The spike in attacks on US targets — which include telecom operators, pharmaceutical firms and hotel chains — is "likely tied to increased tensions between the two countries," CrowdStrike said in a report published Tuesday.
Chinese attacks on US companies had fallen away in recent years after the two governments agreed in 2015 not to conduct cybertheft of trade secrets and intellectual property against one another for commercial gain. That drop-off now "appears to have been reversed," CrowdStrike said.
Tensions between the United States and China escalated sharply last year as Washington slapped heavy tariffs on huge swathes of Chinese exports and cracked down on some of the country's top tech companies, including Huawei and ZTE (ZTCOF). Cybertheft is one of the key US complaints against China in the dispute over trade and technology.
The Chinese government has repeatedly denied any involvement in cyberattacks.

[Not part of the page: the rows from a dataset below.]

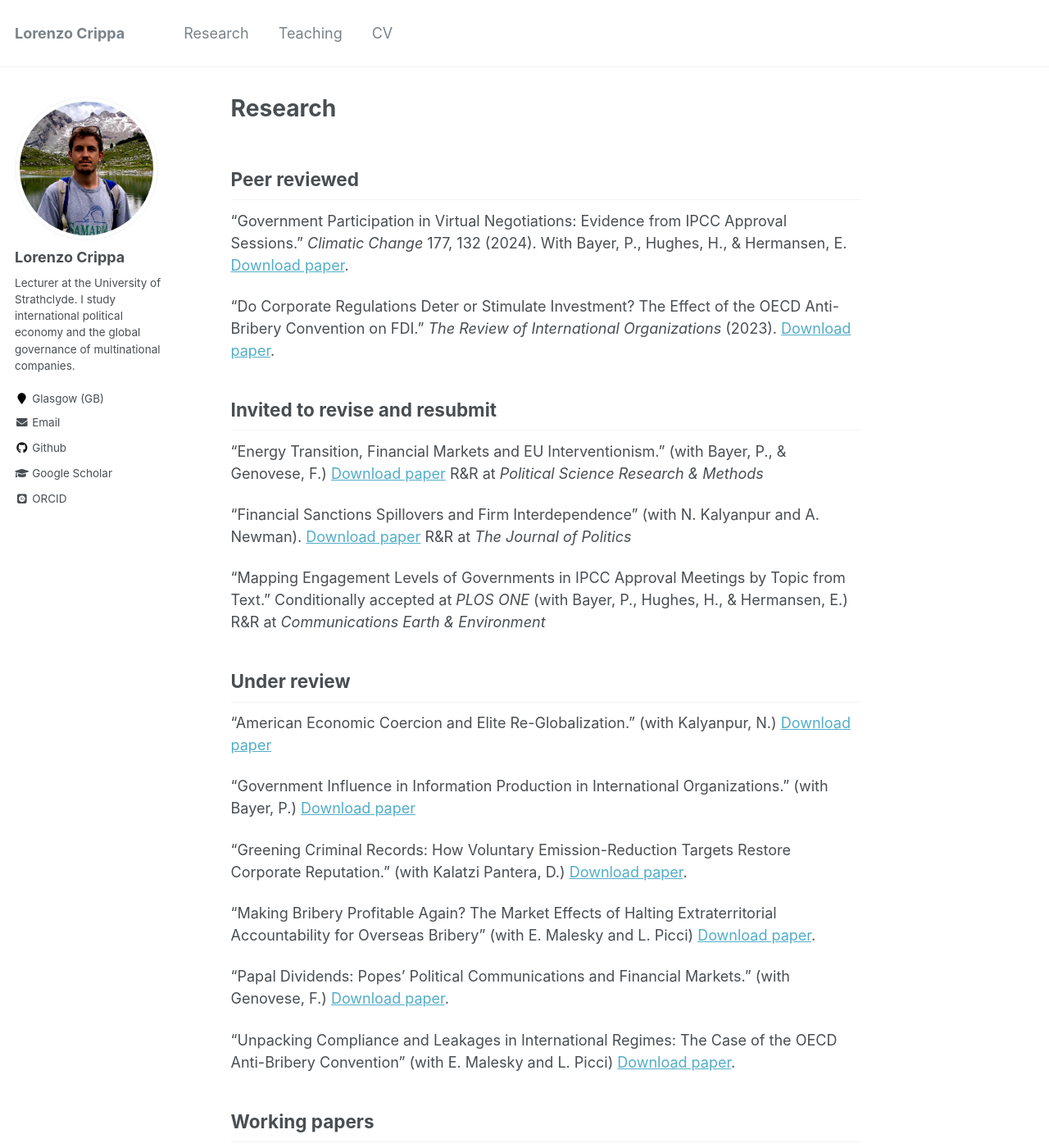
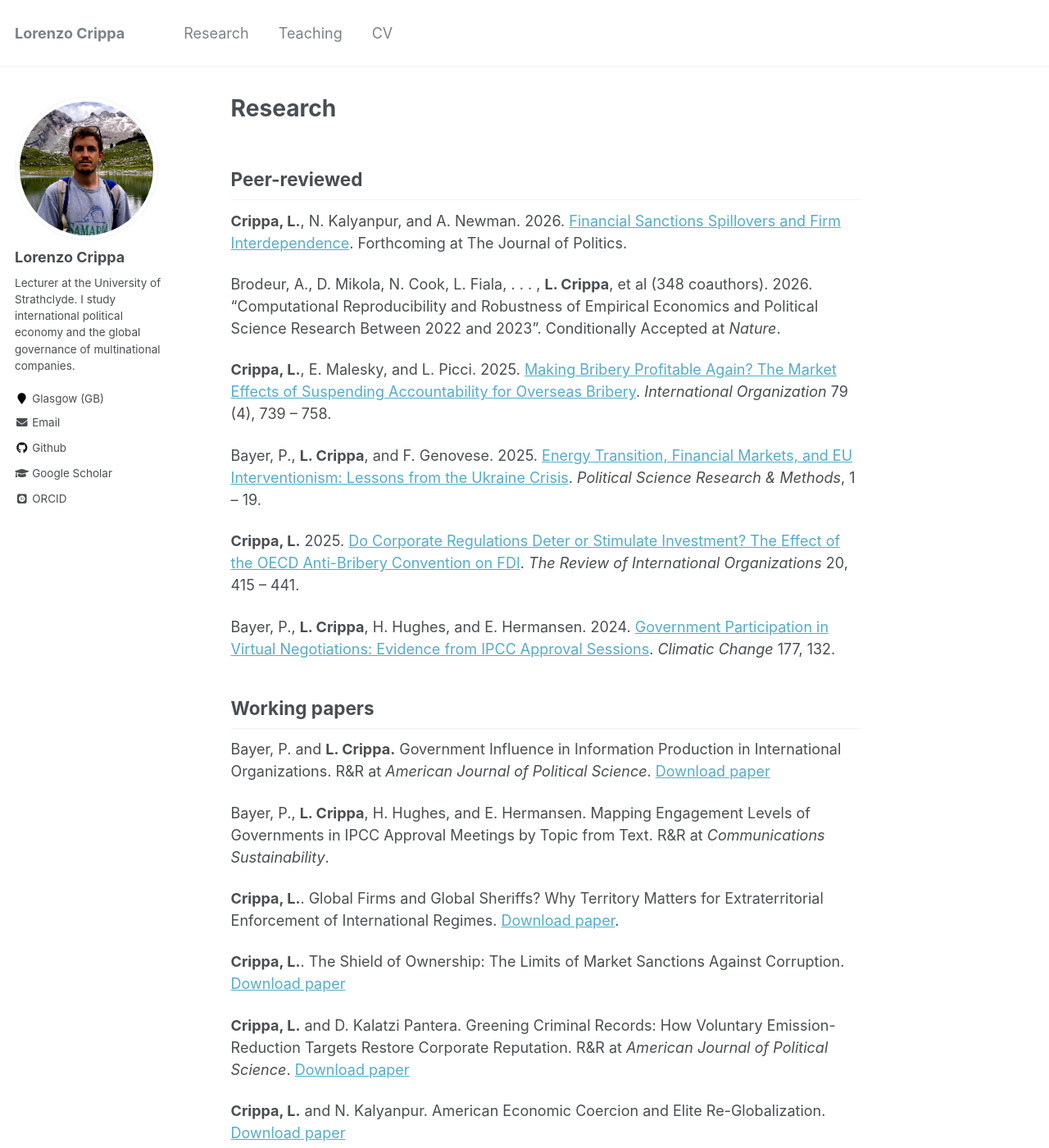
Before and after one commit to lorenzo-crippa/lorenzo-crippa.github.io, a Jekyll site: the page built from _pages/research.md, in a window 1280 px wide and 1400 px high. Shown: the whole window at 82% size. Built offline with Jekyll 4.4.1, drawn with Linux system fonts in a browser that asks for light colours; some web fonts are replaced; some of the changed text lies outside the part shown.

Commit message:
Update research.md

```diff
--- a/_pages/research.md
+++ b/_pages/research.md
@@ -6,46 +6,37 @@ redirect_from:
   - /research.html
 ---
 
-## Peer reviewed
+## Peer-reviewed
 
-"Government Participation in Virtual Negotiations: Evidence from IPCC Approval Sessions." _Climatic Change_ 177, 132 (2024). With Bayer, P., Hughes, H., & Hermansen, E. [Download paper](https://lorenzo-crippa.github.io/files/BCHH_CC_SI.pdf).
+**Crippa, L.**, N. Kalyanpur, and A. Newman. 2026. [Financial Sanctions Spillovers and Firm Interdependence](https://doi.org/10.1086/740171). Forthcoming at The Journal of Politics.
 
-"Do Corporate Regulations Deter or Stimulate Investment? The Effect of the OECD Anti-Bribery Convention on FDI." _The Review of International Organizations_ (2023). [Download paper](https://lorenzo-crippa.github.io/files/regulation_investment.pdf).
+Brodeur, A., D. Mikola, N. Cook, L. Fiala, . . . , **L. Crippa**, et al (348 coauthors). 2026. “Computational Reproducibility and Robustness of Empirical Economics and Political Science Research Between 2022 and 2023”. Conditionally Accepted at _Nature_.
 
-## Invited to revise and resubmit
+**Crippa, L.**, E. Malesky, and L. Picci. 2025. [Making Bribery Profitable Again? The Market Effects of Suspending Accountability for Overseas Bribery](https://doi.org/10.1017/S0020818325100970). _International Organization_ 79 (4), 739 – 758.
 
-“Energy Transition, Financial Markets and EU Interventionism." (with Bayer, P., & Genovese, F.) [Download paper](https://lorenzo-crippa.github.io/files/bcg.pdf) R&R at _Political Science Research & Methods_
+Bayer, P., **L. Crippa**, and F. Genovese. 2025. [Energy Transition, Financial Markets, and EU Interventionism: Lessons from the Ukraine Crisis](https://doi.org/10.1017/psrm.2025.10054). _Political Science Research & Methods_, 1 – 19.
 
-"Financial Sanctions Spillovers and Firm Interdependence" (with N. Kalyanpur and A. Newman). [Download paper](https://lorenzo-crippa.github.io/files/CKN_ChinaSanctions.pdf) R&R at _The Journal of Politics_
+**Crippa, L.** 2025. [Do Corporate Regulations Deter or Stimulate Investment? The Effect of the OECD Anti-Bribery Convention on FDI](https://doi.org/10.1007/s11558-023-09519-y). _The Review of International Organizations_ 20, 415 – 441.
 
-"Mapping Engagement Levels of Governments in IPCC Approval Meetings by Topic from Text." Conditionally accepted at _PLOS ONE_ (with Bayer, P., Hughes, H., & Hermansen, E.) R&R at _Communications Earth & Environment_
+Bayer, P., **L. Crippa**, H. Hughes, and E. Hermansen. 2024. [Government Participation in Virtual Negotiations: Evidence from IPCC Approval Sessions](https://doi.org/10.1007/s10584-024-03790-7). _Climatic Change_ 177, 132.
 
-## Under review
-
-"American Economic Coercion and Elite Re-Globalization." (with Kalyanpur, N.) [Download paper](https://lorenzo-crippa.github.io/files/FCPA_offshore_wealth.pdf)
-
-"Government Influence in Information Production in International Organizations." (with Bayer, P.) [Download paper](https://lorenzo-crippa.github.io/files/BC_IPCC_information.pdf)
-
-"Greening Criminal Records: How Voluntary Emission-Reduction Targets Restore Corporate Reputation." (with Kalatzi Pantera, D.) [Download paper](https://lorenzo-crippa.github.io/files/LC_DKP_green_fraud.pdf).
-
-"Making Bribery Profitable Again? The Market Effects of Halting Extraterritorial Accountability for Overseas Bribery" (with E. Malesky and L. Picci) [Download paper](https://papers.ssrn.com/sol3/papers.cfm?abstract_id=5241230).
-
-"Papal Dividends: Popes' Political Communications and Financial Markets." (with Genovese, F.) [Download paper](https://lorenzo-crippa.github.io/files/papal_dividends.pdf).
-
-"Unpacking Compliance and Leakages in International Regimes: The Case of the OECD Anti-Bribery Convention" (with E. Malesky and L. Picci) [Download paper](https://papers.ssrn.com/sol3/papers.cfm?abstract_id=5241232).
 
 ## Working papers
 
-"Double-Edged Sword: The Hidden Civilian Toll of FDI in Conflict Settings." (with Saavedra-Lux, L.) [Download paper](https://lorenzo-crippa.github.io/files/LC_LSL_FDI_conflict.pdf)
+Bayer, P. and **L. Crippa.** Government Influence in Information Production in International Organizations. R&R at _American Journal of Political Science_. [Download paper](https://lorenzo-crippa.github.io/files/BC_IPCC_information.pdf)
 
-"Global Firms and Global Sheriffs? Why Territory Matters for Extraterritorial Enforcement of International Regimes." [Download paper](https://lorenzo-crippa.github.io/files/sheriffs.pdf).
+Bayer, P., **L. Crippa**, H. Hughes, and E. Hermansen. Mapping Engagement Levels of Governments in IPCC Approval Meetings by Topic from Text. R&R at _Communications Sustainability_.
 
-"The Shield of Ownership: The Limits of Market Sanctions Against Corporate Misconduct." [Download paper](https://lorenzo-crippa.github.io/files/scandals_ownership.pdf)
+**Crippa, L.**. Global Firms and Global Sheriffs? Why Territory Matters for Extraterritorial Enforcement of International Regimes. [Download paper](https://lorenzo-crippa.github.io/files/sheriffs.pdf).
 
-## Work in progress
+**Crippa, L.**. The Shield of Ownership: The Limits of Market Sanctions Against Corruption. [Download paper](https://lorenzo-crippa.github.io/files/scandals_ownership.pdf)
 
-"Governments as Reviewers in International Cooperation" (with P. Bayer)
+**Crippa, L.** and D. Kalatzi Pantera. Greening Criminal Records: How Voluntary Emission-Reduction Targets Restore Corporate Reputation. R&R at _American Journal of Political Science_. [Download paper](https://lorenzo-crippa.github.io/files/LC_DKP_green_fraud.pdf)
 
-"Industrial Emission Reductions as Political Favors" (with M. Gehrke and D. Kalatzi Pantera)
+**Crippa, L.** and N. Kalyanpur. American Economic Coercion and Elite Re-Globalization. [Download paper](https://lorenzo-crippa.github.io/files/FCPA_offshore_wealth.pdf)
 
-"Favored Review? The Politics of National Ties in IO Reports" (with P. Bayer)
+**Crippa, L.**, E. Malesky, and L. Picci. Unpacking Compliance and Leakages in International Regimes: The Case of the OECD Anti-Bribery Convention. R&R at _The Journal of Politics_. [Download paper](https://papers.ssrn.com/sol3/papers.cfm?abstract_id=5241232)
+
+**Crippa, L.** and L. Saavedra-Lux. Double-Edged Sword: The Hidden Civilian Toll of FDI in Conflict Settings. [Download paper](https://lorenzo-crippa.github.io/files/LC_LSL_FDI_conflict.pdf)
+
+**Crippa, L.** and F. Genovese. Papal Dividends: Popes’ Political Communications and Financial Markets. [Download paper](https://lorenzo-crippa.github.io/files/papal_dividends.pdf)
```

Even after US President Donald Trump and Chinese leader Xi Jinping agreed to a truce in the trade war in December, the American government continued to pressure Beijing on cybertheft.
The US Justice Department charged two Chinese nationals in late December, accusing them of participating in a global hacking scheme to steal business secrets as part of a campaign allegedly directed by the Chinese government. Following the indictments, the Chinese Foreign Ministry urged the US government to "stop smearing China on cybersecurity and withdraw the so-called charges against Chinese nationals to avoid causing serious damage to China-US relations."
The intensified US pressure on Huawei has also strained relations between the two countries. Washington is pushing American allies to ban Huawei from participating in super-fast 5G networks, saying its equipment could be used by the Chinese government for spying. US prosecutors have also brought charges against Huawei and one of its top executives over alleged bank fraud and sanctions evasion.
Huawei rejects the claims that its products pose a security risk and denies all the US charges.
Hackers in China are showing particular interest in targeting telecommunications operators around the world, according to CrowdStrike. That's a sensitive issue a time when many governments, under pressure from the United States, are debating whether using Huawei equipment in next-generation wireless networks poses a security risk.
Telecommunications operators are a popular target for hackers because they "have an amazing amount of information" on the general public and other organizations like governments and businesses, Sentonas said.
Companies in the hospitality industry come under frequent attack for similar reasons, he added.
The US government last year attributed to China the hack of Marriott's Starwood hotel chain, which potentially exposed the personal information of approximately 500 million guests.